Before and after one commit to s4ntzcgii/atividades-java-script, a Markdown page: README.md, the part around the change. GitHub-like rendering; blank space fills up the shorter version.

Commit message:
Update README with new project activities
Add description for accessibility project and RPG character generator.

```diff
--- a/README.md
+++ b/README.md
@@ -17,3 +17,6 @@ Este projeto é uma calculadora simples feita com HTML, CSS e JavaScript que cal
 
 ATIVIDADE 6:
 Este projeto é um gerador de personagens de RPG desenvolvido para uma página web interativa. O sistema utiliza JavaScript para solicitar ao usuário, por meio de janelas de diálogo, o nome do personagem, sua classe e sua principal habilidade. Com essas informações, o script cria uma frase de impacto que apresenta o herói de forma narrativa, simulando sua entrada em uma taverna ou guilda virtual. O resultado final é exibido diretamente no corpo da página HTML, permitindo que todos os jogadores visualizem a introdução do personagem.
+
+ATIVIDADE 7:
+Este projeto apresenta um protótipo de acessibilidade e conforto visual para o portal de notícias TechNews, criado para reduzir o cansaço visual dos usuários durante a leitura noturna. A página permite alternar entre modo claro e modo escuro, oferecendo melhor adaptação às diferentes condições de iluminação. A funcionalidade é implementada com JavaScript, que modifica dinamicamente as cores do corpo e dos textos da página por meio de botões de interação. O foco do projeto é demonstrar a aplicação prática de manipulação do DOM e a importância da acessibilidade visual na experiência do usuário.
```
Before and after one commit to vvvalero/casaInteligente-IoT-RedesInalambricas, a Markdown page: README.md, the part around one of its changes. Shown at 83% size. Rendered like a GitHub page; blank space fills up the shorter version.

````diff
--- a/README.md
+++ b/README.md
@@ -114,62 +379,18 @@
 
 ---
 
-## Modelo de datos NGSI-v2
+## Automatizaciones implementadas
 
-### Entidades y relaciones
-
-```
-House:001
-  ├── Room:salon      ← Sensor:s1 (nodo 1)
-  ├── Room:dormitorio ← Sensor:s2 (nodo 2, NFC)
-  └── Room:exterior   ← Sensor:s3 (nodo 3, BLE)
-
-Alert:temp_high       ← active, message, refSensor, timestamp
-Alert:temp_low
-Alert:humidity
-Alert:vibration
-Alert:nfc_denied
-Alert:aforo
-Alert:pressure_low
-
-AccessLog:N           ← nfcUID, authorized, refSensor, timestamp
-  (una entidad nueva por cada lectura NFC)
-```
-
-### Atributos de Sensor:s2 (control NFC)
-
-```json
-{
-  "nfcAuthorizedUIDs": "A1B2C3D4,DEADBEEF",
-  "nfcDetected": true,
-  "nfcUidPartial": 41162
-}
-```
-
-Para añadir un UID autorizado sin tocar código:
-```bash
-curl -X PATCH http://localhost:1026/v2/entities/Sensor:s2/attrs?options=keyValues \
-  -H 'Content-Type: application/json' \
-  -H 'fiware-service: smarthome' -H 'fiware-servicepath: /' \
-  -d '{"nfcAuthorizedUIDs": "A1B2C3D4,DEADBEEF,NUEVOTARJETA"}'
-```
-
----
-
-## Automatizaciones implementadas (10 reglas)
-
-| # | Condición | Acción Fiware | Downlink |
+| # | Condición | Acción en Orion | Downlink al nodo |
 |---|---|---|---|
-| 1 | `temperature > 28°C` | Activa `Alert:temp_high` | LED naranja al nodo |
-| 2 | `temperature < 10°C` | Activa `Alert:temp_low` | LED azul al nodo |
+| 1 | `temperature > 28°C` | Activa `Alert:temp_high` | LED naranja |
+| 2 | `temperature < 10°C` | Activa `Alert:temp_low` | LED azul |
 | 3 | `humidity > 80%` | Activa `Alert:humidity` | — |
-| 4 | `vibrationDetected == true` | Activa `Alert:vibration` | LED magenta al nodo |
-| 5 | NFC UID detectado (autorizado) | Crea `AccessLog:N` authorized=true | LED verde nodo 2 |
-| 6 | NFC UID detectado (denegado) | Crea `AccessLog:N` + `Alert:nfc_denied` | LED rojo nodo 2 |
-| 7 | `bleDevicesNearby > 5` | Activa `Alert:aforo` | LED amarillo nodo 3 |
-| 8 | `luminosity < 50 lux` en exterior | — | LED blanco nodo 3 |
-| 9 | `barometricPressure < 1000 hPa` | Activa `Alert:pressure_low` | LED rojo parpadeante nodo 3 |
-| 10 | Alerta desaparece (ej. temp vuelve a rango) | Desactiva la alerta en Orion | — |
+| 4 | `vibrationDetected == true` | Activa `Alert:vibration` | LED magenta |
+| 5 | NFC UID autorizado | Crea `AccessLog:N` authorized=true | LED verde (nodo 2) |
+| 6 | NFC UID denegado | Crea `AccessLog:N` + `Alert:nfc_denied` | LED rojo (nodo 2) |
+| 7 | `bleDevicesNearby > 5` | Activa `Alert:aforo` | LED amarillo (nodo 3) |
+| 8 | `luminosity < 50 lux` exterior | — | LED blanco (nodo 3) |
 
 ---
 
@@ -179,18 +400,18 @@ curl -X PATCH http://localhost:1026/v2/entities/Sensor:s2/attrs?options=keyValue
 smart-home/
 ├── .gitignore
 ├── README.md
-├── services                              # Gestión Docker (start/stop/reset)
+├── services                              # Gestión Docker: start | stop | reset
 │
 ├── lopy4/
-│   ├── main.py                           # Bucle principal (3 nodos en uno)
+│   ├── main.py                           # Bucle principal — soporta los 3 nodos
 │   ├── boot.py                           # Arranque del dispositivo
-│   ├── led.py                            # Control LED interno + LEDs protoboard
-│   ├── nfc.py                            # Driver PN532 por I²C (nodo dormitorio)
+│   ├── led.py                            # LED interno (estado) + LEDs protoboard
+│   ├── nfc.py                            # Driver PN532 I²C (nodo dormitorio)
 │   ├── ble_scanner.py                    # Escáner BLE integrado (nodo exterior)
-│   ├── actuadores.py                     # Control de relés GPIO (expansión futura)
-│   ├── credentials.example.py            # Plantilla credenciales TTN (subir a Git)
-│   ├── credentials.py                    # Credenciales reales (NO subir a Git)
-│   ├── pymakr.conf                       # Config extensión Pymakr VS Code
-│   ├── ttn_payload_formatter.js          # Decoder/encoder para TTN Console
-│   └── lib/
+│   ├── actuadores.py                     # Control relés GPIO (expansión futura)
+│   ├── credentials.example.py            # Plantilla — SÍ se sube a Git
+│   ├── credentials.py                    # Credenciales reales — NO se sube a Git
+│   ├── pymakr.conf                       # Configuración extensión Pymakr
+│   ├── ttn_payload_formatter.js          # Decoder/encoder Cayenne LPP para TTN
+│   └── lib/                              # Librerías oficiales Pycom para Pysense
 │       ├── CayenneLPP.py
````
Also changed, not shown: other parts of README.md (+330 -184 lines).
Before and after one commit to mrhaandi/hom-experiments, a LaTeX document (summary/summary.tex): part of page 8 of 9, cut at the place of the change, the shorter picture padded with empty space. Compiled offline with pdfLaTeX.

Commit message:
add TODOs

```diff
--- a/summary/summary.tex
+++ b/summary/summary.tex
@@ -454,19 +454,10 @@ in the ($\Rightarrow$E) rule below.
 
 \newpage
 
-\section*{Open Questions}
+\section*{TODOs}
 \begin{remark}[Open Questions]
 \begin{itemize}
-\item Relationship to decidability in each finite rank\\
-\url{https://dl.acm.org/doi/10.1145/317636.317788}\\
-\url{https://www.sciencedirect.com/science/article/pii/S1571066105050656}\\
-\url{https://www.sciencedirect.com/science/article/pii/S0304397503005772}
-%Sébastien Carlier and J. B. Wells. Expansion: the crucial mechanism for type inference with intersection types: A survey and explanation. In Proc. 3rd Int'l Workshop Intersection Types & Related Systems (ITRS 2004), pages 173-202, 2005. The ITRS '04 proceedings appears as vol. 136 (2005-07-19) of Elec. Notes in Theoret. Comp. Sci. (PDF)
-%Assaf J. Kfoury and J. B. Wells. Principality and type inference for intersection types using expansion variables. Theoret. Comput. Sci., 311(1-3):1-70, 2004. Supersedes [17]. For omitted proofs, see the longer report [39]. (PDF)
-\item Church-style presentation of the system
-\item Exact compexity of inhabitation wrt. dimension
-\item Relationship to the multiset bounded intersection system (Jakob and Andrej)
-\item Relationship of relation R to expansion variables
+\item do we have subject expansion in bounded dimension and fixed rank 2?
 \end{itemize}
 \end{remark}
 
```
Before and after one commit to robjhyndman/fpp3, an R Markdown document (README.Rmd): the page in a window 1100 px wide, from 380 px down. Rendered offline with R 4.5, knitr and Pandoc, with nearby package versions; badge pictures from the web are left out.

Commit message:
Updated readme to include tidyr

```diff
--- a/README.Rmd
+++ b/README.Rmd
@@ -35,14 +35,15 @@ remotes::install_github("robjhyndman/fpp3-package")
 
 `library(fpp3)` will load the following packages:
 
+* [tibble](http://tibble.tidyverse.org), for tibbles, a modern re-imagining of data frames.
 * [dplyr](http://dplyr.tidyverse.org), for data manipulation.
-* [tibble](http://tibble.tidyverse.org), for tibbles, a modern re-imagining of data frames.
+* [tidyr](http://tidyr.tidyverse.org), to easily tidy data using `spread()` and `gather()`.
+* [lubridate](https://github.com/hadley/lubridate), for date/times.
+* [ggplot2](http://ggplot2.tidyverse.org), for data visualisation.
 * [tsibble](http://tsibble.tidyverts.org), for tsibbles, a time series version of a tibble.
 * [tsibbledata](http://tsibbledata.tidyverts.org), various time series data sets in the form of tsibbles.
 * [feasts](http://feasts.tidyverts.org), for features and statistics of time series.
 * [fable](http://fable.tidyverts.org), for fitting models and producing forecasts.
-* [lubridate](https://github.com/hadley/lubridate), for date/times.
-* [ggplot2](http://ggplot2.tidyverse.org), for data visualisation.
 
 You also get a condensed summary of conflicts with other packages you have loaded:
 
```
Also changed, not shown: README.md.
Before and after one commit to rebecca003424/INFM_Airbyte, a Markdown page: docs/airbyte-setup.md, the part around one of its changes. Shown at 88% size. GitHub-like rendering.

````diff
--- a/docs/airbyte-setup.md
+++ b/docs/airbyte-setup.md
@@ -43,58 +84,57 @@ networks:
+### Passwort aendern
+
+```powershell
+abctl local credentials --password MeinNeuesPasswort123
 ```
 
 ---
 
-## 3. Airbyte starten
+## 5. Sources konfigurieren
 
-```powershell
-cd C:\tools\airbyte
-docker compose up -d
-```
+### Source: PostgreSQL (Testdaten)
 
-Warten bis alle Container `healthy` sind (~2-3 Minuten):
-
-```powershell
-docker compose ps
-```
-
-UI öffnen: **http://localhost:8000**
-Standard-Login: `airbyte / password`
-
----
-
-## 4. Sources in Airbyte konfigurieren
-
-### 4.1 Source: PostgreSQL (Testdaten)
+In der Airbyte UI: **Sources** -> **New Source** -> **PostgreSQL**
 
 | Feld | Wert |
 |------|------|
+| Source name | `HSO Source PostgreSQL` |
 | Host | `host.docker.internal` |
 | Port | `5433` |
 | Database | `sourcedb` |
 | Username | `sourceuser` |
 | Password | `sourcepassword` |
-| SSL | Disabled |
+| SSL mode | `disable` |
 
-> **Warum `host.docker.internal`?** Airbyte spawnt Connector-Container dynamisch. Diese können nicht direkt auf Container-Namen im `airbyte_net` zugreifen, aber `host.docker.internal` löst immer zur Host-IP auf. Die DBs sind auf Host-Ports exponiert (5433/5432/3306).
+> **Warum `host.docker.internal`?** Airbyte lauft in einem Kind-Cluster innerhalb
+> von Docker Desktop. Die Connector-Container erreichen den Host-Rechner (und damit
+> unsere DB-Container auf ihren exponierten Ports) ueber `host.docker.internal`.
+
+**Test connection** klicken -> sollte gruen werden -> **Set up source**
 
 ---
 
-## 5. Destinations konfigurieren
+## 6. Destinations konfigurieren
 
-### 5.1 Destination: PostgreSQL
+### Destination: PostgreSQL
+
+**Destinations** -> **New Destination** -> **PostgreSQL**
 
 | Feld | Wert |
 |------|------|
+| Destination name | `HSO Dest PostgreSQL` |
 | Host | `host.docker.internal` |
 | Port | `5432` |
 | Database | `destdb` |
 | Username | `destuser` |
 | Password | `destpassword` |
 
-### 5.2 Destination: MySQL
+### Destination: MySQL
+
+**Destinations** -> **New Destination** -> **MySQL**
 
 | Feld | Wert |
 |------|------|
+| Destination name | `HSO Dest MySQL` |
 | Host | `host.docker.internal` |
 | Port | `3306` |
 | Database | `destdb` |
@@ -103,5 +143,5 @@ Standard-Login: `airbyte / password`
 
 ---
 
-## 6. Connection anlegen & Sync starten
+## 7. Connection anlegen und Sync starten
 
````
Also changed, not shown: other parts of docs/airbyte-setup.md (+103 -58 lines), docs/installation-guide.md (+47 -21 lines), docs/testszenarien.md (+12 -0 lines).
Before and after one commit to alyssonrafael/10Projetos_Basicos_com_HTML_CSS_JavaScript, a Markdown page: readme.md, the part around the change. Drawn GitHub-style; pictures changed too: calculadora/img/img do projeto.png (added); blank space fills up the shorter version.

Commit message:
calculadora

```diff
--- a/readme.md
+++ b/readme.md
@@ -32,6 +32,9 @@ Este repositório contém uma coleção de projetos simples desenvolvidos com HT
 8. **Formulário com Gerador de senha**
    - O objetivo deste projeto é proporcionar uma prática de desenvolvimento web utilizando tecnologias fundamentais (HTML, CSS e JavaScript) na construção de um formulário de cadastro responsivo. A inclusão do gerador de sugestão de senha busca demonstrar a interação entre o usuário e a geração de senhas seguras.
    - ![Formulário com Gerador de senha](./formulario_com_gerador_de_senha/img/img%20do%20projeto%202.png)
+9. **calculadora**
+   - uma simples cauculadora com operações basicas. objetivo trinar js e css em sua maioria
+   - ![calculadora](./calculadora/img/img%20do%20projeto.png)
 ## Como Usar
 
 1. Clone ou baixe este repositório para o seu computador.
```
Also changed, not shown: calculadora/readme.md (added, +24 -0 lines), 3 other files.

──────────────────────────────

◆ Work task ◆
Find and copy each line of the listing above that holds the word "simples".

◆ Exercise result ◆
@@ -17,3 +17,6 @@ Este projeto é uma calculadora simples feita com HTML, CSS e JavaScript que cal
@@ -32,6 +32,9 @@ Este repositório contém uma coleção de projetos simples desenvolvidos com HT
+   - uma simples cauculadora com operações basicas. objetivo trinar js e css em sua maioria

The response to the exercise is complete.